Former White House national security adviser H.R. McMaster said the military will not be involved in a potential transfer of power in 2021, calling it “irresponsible” to discuss.
“The military will have no role in a transition.
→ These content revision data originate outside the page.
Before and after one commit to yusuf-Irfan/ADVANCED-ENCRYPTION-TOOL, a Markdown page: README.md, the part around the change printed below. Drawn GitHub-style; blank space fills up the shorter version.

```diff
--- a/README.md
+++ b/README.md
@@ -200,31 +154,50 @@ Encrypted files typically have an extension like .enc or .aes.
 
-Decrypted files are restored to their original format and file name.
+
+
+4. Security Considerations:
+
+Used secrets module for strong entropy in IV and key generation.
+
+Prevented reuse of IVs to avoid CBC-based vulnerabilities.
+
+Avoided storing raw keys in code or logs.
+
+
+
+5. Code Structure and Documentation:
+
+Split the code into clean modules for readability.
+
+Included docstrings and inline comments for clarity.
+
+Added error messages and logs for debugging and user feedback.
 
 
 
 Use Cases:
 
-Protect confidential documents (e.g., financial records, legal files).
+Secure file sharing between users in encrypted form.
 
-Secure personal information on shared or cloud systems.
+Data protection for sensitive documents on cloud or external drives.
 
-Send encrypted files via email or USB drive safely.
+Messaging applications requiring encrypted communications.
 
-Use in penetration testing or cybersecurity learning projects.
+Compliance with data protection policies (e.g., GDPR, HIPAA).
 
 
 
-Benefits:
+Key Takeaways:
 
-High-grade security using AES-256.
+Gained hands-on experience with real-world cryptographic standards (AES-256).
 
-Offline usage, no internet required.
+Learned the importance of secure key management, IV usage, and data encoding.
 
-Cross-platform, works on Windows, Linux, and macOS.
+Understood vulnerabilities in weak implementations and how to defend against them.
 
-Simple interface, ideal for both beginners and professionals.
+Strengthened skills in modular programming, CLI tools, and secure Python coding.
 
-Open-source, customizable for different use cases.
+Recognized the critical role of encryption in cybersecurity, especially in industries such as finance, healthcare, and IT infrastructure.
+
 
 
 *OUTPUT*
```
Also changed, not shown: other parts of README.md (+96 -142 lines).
In fact, to even talk about it, I think is irresponsible,” McMaster said on NBC’s “Meet the Press” Sunday. “If you detect some reticence on the part of senior military leaders or people in the Pentagon to talk about it, it’s because it shouldn’t even be a topic for discussion.”
“Our Founders were very concerned about this,” he added, noting the framers of the Constitution’s emphasis on separation of the military from politics.
TODAY: Former National Security Adviser H.R. McMaster says “the military will have no role in a transition” after the 2020 election. #MTP #IfItsSunday@LTGHRMcMaster: “Even talk about it, I think, is irresponsible.” pic.twitter.com/WlEmvjKh52— Meet the Press (@MeetThePress) September 27, 2020
President TrumpDonald TrumpTrump defends indicted GOP congressman House to vote Thursday on holding Bannon in contempt Youngkin calls for investigation into Loudoun County School Board amid sexual assault allegations MORE has said he wants a "friendly transition" of power but has also repeatedly claimed he will only lose re-election as a result of vote-rigging.
McMaster also directly criticized the use of tear gas and pepper spray against demonstrators in Lafayette Square, directly across from the White House, in June.
Trump crossed the square to take a picture holding a Bible outside St. John’s Episcopal Church after the square was cleared.
“It was just wrong, it was more than unfortunate, because… we can’t try to pull the military into politics. Some of the things the president has said have been irresponsible, but oftentimes some of the reaction to what he says is equally irresponsible,” McMaster said.
“I think all politicians have a responsibility of keeping that bold line in place, certainly the military profession does as well, to be studiously apolitical so all Americans have confidence in our military institutions, and that also there’s never any infringement on our democratic principles,” he continued.
Joint Chiefs of Staff Chairman Gen. Mark Milley has said he regretted participating in the photo opportunity.
“As a commissioned, uniformed officer, it was a mistake that I have learned from,” Milley said the following week. “And I sincerely hope we all can learn from it.”